The GEC Series 63 was a 32-bit minicomputer produced by GEC Computers Limited of the UK during the 1980s in conjunction with A. B. Dick in USA. During development, the computer was known as the R Project. The hardware development (under Dick Ruth and Ed Mack) was done in Scottsdale, Arizona whilst the software was the responsibility of GEC in Dunstable, UK. The hardware made early use of pipeline concepts, processing one instruction whilst completing the preceding one.
Announced in 1983, two operating systems were to be offered: UX63 and OS6000. UX63 was a Unix port derived from UNIX System III, whereas OS6000 was a port of the OS4000 operating system from the GEC 4000 series (under pressure from the marketing department, concerned about compatibility with its existing user base). Subsequently a version of UNIX System V Release 2 was added - largely to compete with VAX machines which were becoming the fashionable computer of choice amongst academics, concerned about being able to access software from US colleagues. The C compiler, necessary to effect the implementation, was first produced for OS4000 and cross-compiled.
The Unix product was one of the first ports to a different processor architecture undertaken in the UK, with large chunks of the GEC 63 Unix port done at the University of Edinburgh. (Other comparable early Unix ports included that of the High Level Hardware Orion system which launched with 4.1BSD Unix in 1984, ICL's PNX for the PERQ workstation in 1983, and a reported port to a Bleasdale Computer Systems product by Root Computer in early 1983. These ports were likely to have been fully operational before GEC 63 Unix was.)

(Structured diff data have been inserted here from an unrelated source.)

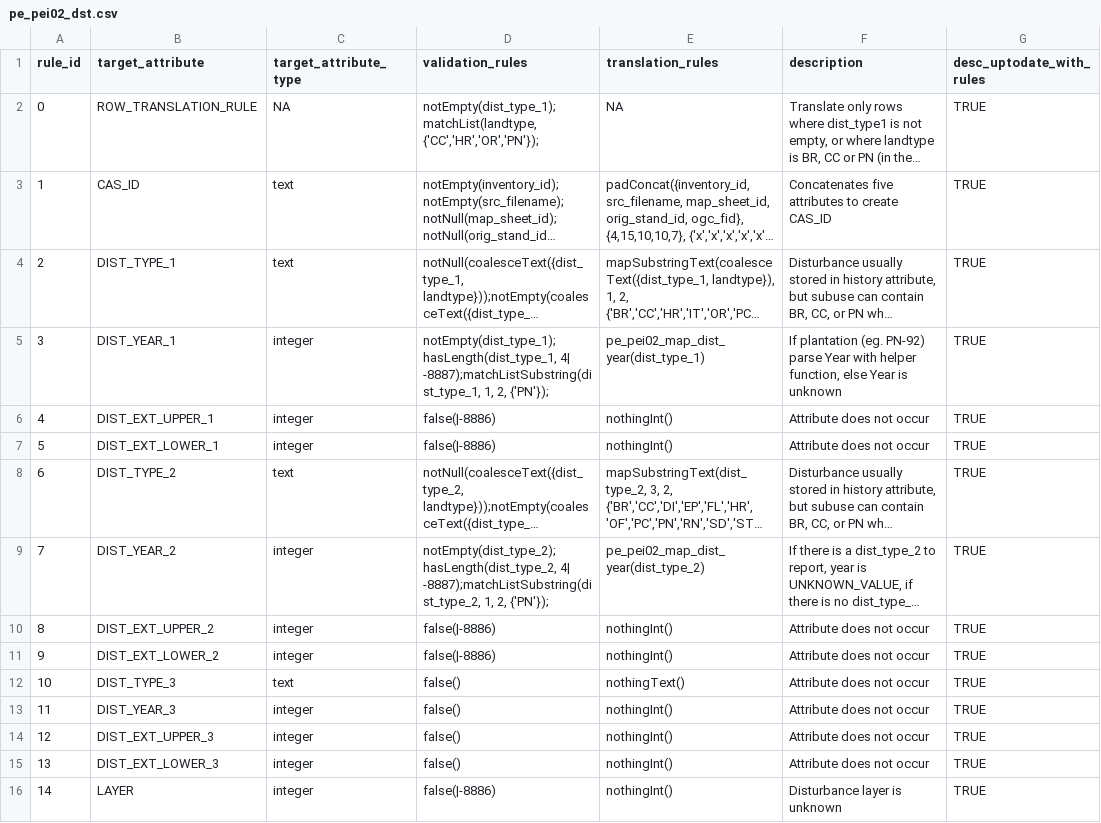
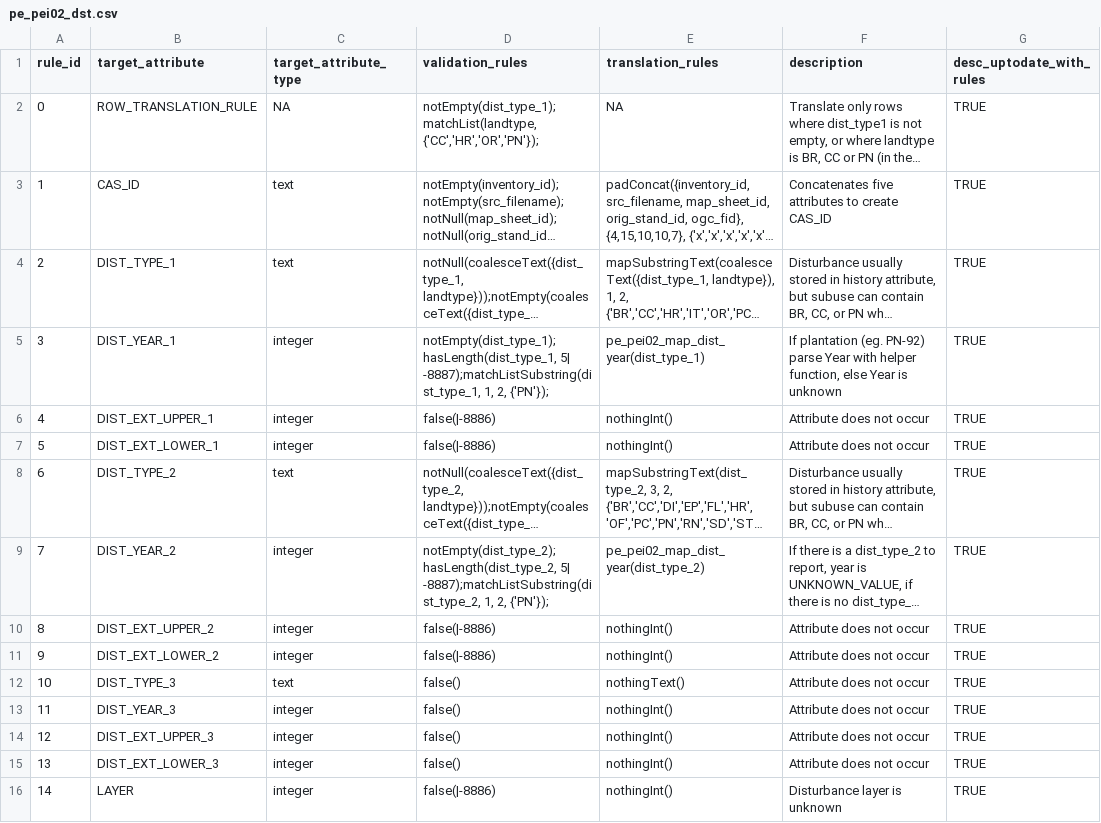
Before and after one commit to zkinvig/CASFRI-zoe, a CSV file: translation/tables/pe_pei02_dst.csv, drawn as a sheet; long unchanged cells end in …; the diff names each change by its address in the sheet, - before the commit and + after, or states it on an @@ line.

```diff
--- a/translation/tables/pe_pei02_dst.csv
+++ b/translation/tables/pe_pei02_dst.csv
-D5 (validation_rules): notEmpty(dist_type_1);hasLength(dist_type_1, 4| -8887);matchListSubstring(dist_type_1, 1,…
+D5 (validation_rules): notEmpty(dist_type_1);hasLength(dist_type_1, 5| -8887);matchListSubstring(dist_type_1, 1,…
-D9 (validation_rules): notEmpty(dist_type_2);hasLength(dist_type_2, 4| -8887);matchListSubstring(dist_type_2, 1,…
+D9 (validation_rules): notEmpty(dist_type_2);hasLength(dist_type_2, 5| -8887);matchListSubstring(dist_type_2, 1,…
```
Also changed, not shown: translation/tables/attribute_dependencies.csv, translation/tables/pe_pei02_cas.csv, 2 other files.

There were plans for six models, but only two models of the GEC Series 63 were ever produced: the 63/30 and the 63/40. The 63/40 added an embedded GEC 4160 minicomputer running OS4000 to provide additional communications features (such as X.25 and X.29 access).
The Series 63 was used by several UK universities, also being procured with some controversy as part of the Alvey Project, having been chosen as a British-made alternative (along with Systime-produced VAX machines) to the DEC VAX, with DEC's machine being the only one available at the time that was capable of running the specified Berkeley Unix operating system. One of the first student-run university computing facilities in the UK, The Tardis Project, was established in 1988 in the Department of Computer Science of the University of Edinburgh using a Series 63. The name came from the resemblance of the Series 63's large blue cabinet to Doctor Who's time machine.
The Series 63 was discontinued in August 1987 after disappointing sales. Approximately 22 systems were sold during the lifetime of the system.